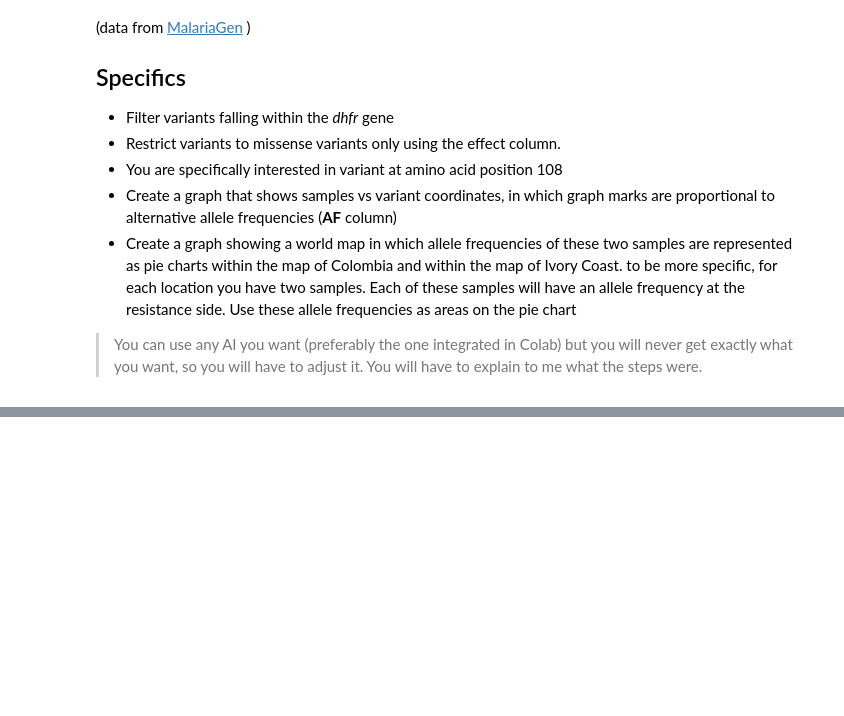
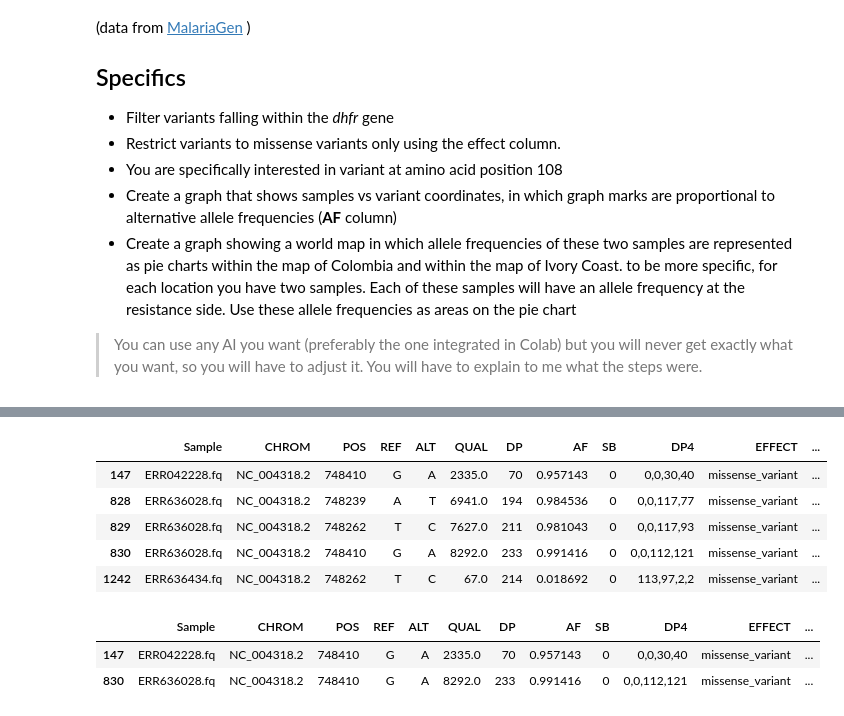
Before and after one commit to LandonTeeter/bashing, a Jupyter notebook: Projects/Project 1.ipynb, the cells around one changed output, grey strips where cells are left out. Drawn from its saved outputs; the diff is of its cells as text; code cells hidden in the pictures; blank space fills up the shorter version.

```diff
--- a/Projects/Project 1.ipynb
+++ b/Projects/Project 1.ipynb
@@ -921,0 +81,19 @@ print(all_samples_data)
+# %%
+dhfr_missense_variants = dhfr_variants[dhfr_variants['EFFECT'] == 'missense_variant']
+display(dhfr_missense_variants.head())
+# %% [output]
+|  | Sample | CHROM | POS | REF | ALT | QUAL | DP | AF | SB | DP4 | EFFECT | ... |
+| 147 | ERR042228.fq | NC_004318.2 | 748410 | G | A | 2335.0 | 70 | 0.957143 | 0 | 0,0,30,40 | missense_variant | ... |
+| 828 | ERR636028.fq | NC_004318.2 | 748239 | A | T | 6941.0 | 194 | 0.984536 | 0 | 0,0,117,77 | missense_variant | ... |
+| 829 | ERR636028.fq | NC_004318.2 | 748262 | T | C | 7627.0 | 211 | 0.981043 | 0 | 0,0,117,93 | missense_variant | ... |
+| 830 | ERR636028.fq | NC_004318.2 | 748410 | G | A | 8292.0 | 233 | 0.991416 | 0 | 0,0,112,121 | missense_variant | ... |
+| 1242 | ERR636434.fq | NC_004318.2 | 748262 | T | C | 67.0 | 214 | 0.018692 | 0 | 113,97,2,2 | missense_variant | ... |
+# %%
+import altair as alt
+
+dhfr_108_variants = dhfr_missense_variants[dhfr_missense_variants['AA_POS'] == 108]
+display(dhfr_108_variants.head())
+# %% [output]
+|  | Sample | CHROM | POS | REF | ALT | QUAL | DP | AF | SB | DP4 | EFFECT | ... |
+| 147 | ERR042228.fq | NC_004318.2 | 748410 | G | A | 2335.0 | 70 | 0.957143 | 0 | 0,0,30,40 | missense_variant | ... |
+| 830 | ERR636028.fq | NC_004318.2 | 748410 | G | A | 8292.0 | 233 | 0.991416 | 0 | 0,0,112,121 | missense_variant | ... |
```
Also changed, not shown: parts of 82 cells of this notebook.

#### What you will do:
If a line in the entries above has the word "Projects", copy it.

#### Result of this exercise:
Before and after one commit to LandonTeeter/bashing, a Jupyter notebook: Projects/Project 1.ipynb, the cells around one changed output, grey strips where cells are left out. Drawn from its saved outputs; the diff is of its cells as text; code cells hidden in the pictures; blank space fills up the shorter version.
--- a/Projects/Project 1.ipynb
+++ b/Projects/Project 1.ipynb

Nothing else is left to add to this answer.